Problem to work on: Look through the entries for the string "severity" and copy every line where it shows up.

Input material:
*** Block opens ***

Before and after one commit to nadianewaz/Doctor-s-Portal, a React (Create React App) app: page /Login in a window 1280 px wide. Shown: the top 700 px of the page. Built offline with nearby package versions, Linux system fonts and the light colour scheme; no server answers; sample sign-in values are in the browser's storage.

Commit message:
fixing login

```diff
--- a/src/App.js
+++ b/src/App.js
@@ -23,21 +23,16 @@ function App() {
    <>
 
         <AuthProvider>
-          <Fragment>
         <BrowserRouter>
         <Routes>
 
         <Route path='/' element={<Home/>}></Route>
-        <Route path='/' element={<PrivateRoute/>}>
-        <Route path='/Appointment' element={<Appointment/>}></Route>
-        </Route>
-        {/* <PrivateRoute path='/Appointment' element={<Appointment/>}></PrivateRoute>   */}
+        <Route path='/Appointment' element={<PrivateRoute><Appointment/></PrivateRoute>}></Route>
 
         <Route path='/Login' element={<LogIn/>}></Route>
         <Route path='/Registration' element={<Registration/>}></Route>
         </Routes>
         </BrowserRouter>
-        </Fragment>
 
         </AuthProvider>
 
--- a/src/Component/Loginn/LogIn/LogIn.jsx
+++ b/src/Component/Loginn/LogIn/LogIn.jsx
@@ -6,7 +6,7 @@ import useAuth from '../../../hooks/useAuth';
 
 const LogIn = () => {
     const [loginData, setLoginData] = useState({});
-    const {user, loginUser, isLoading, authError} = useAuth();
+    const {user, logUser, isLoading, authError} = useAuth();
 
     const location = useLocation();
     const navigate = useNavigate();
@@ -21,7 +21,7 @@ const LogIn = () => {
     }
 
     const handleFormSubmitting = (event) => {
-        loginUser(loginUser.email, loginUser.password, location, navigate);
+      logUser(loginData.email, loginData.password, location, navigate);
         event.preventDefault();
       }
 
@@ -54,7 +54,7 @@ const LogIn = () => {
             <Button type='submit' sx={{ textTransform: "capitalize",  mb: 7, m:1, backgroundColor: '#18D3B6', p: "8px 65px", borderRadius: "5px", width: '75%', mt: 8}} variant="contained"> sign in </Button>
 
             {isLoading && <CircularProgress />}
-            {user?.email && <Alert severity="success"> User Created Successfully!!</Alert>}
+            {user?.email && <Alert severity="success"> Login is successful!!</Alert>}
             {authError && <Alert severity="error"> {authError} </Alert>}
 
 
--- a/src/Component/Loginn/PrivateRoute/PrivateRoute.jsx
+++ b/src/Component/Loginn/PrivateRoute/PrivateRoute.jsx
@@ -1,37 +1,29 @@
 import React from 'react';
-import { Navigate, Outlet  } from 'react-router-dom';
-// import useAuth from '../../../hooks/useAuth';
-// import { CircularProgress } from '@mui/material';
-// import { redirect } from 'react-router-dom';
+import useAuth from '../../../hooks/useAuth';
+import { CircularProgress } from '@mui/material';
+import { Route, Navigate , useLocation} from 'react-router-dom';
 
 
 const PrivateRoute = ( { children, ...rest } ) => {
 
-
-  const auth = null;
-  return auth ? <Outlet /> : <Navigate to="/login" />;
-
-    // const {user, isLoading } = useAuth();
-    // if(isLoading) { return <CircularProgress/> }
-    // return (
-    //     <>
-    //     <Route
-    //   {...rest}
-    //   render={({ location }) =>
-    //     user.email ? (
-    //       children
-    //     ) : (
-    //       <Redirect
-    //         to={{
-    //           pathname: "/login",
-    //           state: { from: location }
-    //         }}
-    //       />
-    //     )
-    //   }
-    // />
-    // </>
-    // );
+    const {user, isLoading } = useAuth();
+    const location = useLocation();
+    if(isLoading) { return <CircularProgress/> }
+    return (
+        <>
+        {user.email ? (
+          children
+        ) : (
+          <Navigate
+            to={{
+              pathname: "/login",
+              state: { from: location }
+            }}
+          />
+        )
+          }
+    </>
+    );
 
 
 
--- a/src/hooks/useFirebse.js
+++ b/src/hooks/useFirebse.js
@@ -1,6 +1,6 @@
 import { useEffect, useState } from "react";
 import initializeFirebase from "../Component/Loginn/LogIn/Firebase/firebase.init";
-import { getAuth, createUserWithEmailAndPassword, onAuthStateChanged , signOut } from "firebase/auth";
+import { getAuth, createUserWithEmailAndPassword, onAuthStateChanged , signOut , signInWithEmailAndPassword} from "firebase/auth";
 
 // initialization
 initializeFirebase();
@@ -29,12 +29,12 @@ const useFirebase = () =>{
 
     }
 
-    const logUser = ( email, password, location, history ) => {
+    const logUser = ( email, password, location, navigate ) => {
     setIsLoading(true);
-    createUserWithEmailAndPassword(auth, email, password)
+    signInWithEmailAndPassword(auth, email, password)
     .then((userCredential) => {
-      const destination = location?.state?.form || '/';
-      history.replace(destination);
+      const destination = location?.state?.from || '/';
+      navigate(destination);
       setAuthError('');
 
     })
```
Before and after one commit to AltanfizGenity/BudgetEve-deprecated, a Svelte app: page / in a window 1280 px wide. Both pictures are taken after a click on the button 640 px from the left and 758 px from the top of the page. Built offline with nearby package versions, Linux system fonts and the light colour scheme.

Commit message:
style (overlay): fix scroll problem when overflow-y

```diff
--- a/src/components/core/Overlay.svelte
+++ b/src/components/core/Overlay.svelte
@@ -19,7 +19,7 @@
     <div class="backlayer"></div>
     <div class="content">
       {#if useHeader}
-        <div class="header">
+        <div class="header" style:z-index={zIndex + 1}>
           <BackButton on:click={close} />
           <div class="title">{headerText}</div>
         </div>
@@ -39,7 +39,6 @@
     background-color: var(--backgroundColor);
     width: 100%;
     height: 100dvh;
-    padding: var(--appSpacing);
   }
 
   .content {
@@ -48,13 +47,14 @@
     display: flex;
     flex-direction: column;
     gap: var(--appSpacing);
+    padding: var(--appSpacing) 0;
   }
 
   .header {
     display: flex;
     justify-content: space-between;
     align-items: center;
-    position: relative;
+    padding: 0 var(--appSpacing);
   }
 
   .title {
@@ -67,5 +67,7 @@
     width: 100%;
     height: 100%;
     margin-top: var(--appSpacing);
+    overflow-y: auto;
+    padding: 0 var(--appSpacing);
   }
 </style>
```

*** Block closes ***

Answer box:
-            {user?.email && <Alert severity="success"> User Created Successfully!!</Alert>}
+            {user?.email && <Alert severity="success"> Login is successful!!</Alert>}
             {authError && <Alert severity="error"> {authError} </Alert>}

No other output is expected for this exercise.